The diet in Togo is diverse and reflects the country's cultural and geographical diversity. The cuisine is heavily influenced by the availability of ingredients, with many dishes featuring staples such as corn, yams, cassava, and beans. Here are some examples of foods that are commonly eaten in Togo:
Fufu: Fufu is a starchy dough made from cassava, plantains, or yams that is often served with a soup or stew. It is a staple food in many parts of Togo and is typically eaten with the hands.
Pâte: Pâte is similar to fufu and is made from maize or millet flour. It is often served with a sauce or soup and is a popular food in the northern regions of Togo.
Rice: Rice is a popular food in Togo and is often served with a variety of sauces and stews.
Beans: Beans are a common source of protein in Togo and are often served as a side dish or added to stews and soups.
Grilled meat: Grilled meat is a popular street food in Togo, with vendors selling skewers of grilled chicken, beef, or goat.
Fish: Togo has a long coastline along the Gulf of Guinea, and fish is a common food in coastal regions. It is often served grilled or fried with a spicy sauce.

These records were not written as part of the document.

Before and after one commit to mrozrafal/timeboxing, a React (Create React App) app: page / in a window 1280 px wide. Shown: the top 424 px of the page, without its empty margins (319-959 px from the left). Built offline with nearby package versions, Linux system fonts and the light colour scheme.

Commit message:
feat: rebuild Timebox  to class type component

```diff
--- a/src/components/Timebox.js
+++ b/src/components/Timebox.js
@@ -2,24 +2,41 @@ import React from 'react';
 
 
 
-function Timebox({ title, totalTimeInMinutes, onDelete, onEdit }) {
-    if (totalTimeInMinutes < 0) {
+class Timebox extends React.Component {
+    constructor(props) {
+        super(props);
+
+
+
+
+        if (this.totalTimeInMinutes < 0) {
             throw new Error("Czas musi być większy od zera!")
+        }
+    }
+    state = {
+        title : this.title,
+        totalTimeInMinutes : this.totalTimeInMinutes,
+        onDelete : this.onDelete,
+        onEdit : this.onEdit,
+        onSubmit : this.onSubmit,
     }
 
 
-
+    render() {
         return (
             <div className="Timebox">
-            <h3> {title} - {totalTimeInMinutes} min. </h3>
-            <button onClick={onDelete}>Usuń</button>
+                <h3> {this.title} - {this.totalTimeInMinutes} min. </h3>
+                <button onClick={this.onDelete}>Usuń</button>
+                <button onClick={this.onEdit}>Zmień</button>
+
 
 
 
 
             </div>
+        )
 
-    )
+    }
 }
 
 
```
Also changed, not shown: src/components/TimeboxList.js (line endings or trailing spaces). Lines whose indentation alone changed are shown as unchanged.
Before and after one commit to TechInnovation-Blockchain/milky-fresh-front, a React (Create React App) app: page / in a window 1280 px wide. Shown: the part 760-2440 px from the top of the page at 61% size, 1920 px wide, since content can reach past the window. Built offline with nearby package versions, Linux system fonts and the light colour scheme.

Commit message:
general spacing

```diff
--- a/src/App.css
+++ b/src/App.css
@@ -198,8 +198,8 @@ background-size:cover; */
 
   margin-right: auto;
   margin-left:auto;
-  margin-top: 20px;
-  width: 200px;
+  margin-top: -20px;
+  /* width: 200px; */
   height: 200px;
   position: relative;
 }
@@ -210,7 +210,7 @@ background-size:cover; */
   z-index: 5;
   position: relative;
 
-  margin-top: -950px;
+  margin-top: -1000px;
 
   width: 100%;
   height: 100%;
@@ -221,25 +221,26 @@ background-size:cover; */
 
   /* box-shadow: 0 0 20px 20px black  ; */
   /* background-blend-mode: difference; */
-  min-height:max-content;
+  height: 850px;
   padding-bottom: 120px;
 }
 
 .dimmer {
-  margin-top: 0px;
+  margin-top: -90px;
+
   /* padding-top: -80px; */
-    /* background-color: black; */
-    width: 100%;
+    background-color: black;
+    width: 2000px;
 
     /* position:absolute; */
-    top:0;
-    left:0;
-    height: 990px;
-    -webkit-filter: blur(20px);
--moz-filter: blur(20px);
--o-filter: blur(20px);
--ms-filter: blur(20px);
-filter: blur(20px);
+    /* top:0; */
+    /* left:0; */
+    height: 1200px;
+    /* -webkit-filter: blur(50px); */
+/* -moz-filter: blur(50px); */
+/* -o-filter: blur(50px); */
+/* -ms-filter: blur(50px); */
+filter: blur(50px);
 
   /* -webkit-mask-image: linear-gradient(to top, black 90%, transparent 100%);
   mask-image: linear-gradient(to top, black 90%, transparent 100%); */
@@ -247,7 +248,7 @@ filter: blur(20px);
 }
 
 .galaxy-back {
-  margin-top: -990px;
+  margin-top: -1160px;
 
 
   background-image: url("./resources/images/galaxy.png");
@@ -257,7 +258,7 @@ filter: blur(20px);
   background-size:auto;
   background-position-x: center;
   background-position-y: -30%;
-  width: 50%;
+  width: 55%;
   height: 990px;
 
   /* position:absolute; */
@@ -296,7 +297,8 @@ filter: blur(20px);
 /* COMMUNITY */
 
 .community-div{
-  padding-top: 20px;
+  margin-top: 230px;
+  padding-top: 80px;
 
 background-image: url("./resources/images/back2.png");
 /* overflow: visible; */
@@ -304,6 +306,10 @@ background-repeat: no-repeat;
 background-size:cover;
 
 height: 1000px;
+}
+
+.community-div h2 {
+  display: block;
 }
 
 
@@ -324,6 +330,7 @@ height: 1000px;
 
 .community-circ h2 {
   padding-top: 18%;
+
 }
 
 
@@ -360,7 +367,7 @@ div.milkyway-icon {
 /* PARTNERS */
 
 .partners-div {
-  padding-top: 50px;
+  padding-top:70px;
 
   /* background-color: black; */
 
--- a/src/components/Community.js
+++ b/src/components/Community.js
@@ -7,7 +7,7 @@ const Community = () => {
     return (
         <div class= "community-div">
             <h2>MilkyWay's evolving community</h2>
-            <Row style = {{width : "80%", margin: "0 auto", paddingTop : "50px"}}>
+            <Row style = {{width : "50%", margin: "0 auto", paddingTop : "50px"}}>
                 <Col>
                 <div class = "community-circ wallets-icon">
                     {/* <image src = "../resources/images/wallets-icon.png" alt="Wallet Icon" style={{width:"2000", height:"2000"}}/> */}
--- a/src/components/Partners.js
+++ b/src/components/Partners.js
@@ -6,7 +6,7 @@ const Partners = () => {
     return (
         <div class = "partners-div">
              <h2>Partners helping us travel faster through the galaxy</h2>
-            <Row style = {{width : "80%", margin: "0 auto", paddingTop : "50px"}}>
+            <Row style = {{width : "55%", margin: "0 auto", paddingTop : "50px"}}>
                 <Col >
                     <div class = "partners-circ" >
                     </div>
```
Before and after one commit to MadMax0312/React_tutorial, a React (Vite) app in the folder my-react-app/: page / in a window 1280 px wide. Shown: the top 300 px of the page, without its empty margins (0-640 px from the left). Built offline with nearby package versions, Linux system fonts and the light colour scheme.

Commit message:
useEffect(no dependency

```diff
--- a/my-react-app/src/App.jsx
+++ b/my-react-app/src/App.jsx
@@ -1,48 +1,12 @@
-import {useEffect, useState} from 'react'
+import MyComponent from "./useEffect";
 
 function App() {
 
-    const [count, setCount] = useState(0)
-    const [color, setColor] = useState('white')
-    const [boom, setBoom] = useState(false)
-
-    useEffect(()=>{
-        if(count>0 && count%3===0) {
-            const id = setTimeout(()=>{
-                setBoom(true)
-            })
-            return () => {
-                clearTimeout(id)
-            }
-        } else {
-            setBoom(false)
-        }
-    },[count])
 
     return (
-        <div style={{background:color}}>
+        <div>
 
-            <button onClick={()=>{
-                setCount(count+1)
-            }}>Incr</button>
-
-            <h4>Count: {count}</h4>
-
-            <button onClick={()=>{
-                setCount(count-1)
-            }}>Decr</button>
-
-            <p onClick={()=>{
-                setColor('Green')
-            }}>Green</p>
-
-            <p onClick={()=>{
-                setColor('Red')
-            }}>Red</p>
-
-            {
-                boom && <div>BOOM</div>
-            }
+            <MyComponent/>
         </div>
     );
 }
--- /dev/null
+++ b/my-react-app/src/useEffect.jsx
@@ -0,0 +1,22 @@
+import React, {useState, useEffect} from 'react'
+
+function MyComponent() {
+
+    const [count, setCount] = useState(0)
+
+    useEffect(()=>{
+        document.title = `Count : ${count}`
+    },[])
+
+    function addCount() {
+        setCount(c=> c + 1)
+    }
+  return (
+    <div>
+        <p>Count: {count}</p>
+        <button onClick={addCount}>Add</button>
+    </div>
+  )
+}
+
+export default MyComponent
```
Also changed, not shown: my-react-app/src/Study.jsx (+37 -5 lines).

Vegetables: Vegetables such as eggplant, okra, and tomatoes are commonly used in Togolese cuisine and are often included in stews and soups.
Fruit: Togo has a wide variety of tropical fruits, including mangoes, pineapples, papayas, and bananas, which are often eaten as a snack or used in desserts.
Mealtime customs in Togo are an important aspect of the culture, and it is essential to be aware of these customs to avoid inadvertently offending your hosts. Here are some of the mealtime customs to keep in mind when dining in Togo:
Hand washing: Before eating, it is customary to wash your hands. A basin of water and soap is usually provided for this purpose.
Sharing food: In Togo, it is common for people to eat from a communal bowl or plate. It is considered polite to take only a small portion of food at a time, to avoid taking more than your share, and to wait until everyone has been served before beginning to eat.
Respect for elders: In Togolese culture, respect for elders is highly valued, and it is essential to show respect to older people at mealtime. This may involve waiting for the oldest person to begin eating before you start or addressing them with a title such as "Mama" or "Papa."
Use of utensils: In some parts of Togo, it is traditional to eat with your hands, using a piece of bread or other food to scoop up the food. However, in more urban areas, it is more common to use utensils such as a fork and spoon.
Etiquette during the meal: It is considered impolite to speak with your mouth full or to make loud noises while eating. It is also customary to leave a small amount of food on your plate to show that you have had enough.
Sharing drinks: It is common for drinks such as beer or palm wine to be shared during a meal. A bottle or glass is often passed around the table, with each person taking a sip before passing it on.